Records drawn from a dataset
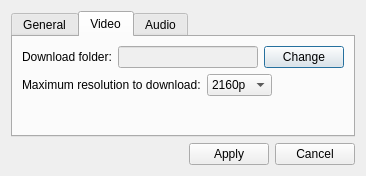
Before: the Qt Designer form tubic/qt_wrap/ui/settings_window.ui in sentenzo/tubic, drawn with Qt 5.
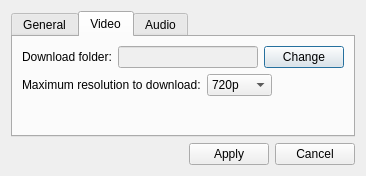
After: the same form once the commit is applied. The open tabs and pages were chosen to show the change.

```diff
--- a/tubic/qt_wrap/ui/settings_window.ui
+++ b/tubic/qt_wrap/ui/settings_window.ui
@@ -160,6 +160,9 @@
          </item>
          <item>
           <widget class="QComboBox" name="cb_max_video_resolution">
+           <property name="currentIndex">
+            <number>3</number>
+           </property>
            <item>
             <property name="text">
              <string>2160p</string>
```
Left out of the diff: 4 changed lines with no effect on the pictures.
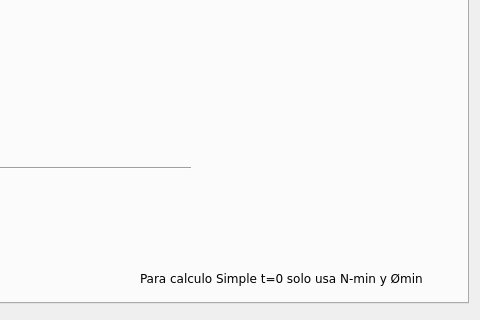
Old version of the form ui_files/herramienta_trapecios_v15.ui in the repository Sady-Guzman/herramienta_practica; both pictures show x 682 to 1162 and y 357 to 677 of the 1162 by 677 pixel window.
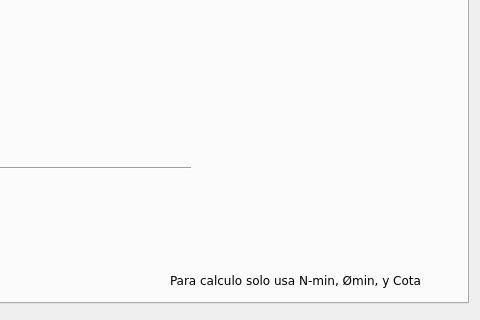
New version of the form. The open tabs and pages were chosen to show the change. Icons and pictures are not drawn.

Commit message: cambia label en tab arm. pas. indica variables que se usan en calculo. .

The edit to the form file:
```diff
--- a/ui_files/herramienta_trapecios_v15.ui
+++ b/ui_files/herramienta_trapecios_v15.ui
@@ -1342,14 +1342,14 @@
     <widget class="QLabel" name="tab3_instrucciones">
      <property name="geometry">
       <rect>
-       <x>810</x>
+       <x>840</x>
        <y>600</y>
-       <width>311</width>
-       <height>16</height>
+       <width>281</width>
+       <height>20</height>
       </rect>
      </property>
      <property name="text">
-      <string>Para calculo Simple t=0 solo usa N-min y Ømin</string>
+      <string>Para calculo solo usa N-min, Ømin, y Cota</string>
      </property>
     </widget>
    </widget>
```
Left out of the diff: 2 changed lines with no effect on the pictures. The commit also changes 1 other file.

◆ WORK INSTRUCTIONS
Please reproduce the records above exactly, omitting every picture.

◆ WORKED SOLUTION
Before: the Qt Designer form tubic/qt_wrap/ui/settings_window.ui in sentenzo/tubic, drawn with Qt 5.
After: the same form once the commit is applied. The open tabs and pages were chosen to show the change.

```diff
--- a/tubic/qt_wrap/ui/settings_window.ui
+++ b/tubic/qt_wrap/ui/settings_window.ui
@@ -160,6 +160,9 @@
          </item>
          <item>
           <widget class="QComboBox" name="cb_max_video_resolution">
+           <property name="currentIndex">
+            <number>3</number>
+           </property>
            <item>
             <property name="text">
              <string>2160p</string>
```
Left out of the diff: 4 changed lines with no effect on the pictures.
Old version of the form ui_files/herramienta_trapecios_v15.ui in the repository Sady-Guzman/herramienta_practica; both pictures show x 682 to 1162 and y 357 to 677 of the 1162 by 677 pixel window.
New version of the form. The open tabs and pages were chosen to show the change. Icons and pictures are not drawn.

Commit message: cambia label en tab arm. pas. indica variables que se usan en calculo. .

The edit to the form file:
```diff
--- a/ui_files/herramienta_trapecios_v15.ui
+++ b/ui_files/herramienta_trapecios_v15.ui
@@ -1342,14 +1342,14 @@
     <widget class="QLabel" name="tab3_instrucciones">
      <property name="geometry">
       <rect>
-       <x>810</x>
+       <x>840</x>
        <y>600</y>
-       <width>311</width>
-       <height>16</height>
+       <width>281</width>
+       <height>20</height>
       </rect>
      </property>
      <property name="text">
-      <string>Para calculo Simple t=0 solo usa N-min y Ømin</string>
+      <string>Para calculo solo usa N-min, Ømin, y Cota</string>
      </property>
     </widget>
    </widget>
```
Left out of the diff: 2 changed lines with no effect on the pictures. The commit also changes 1 other file.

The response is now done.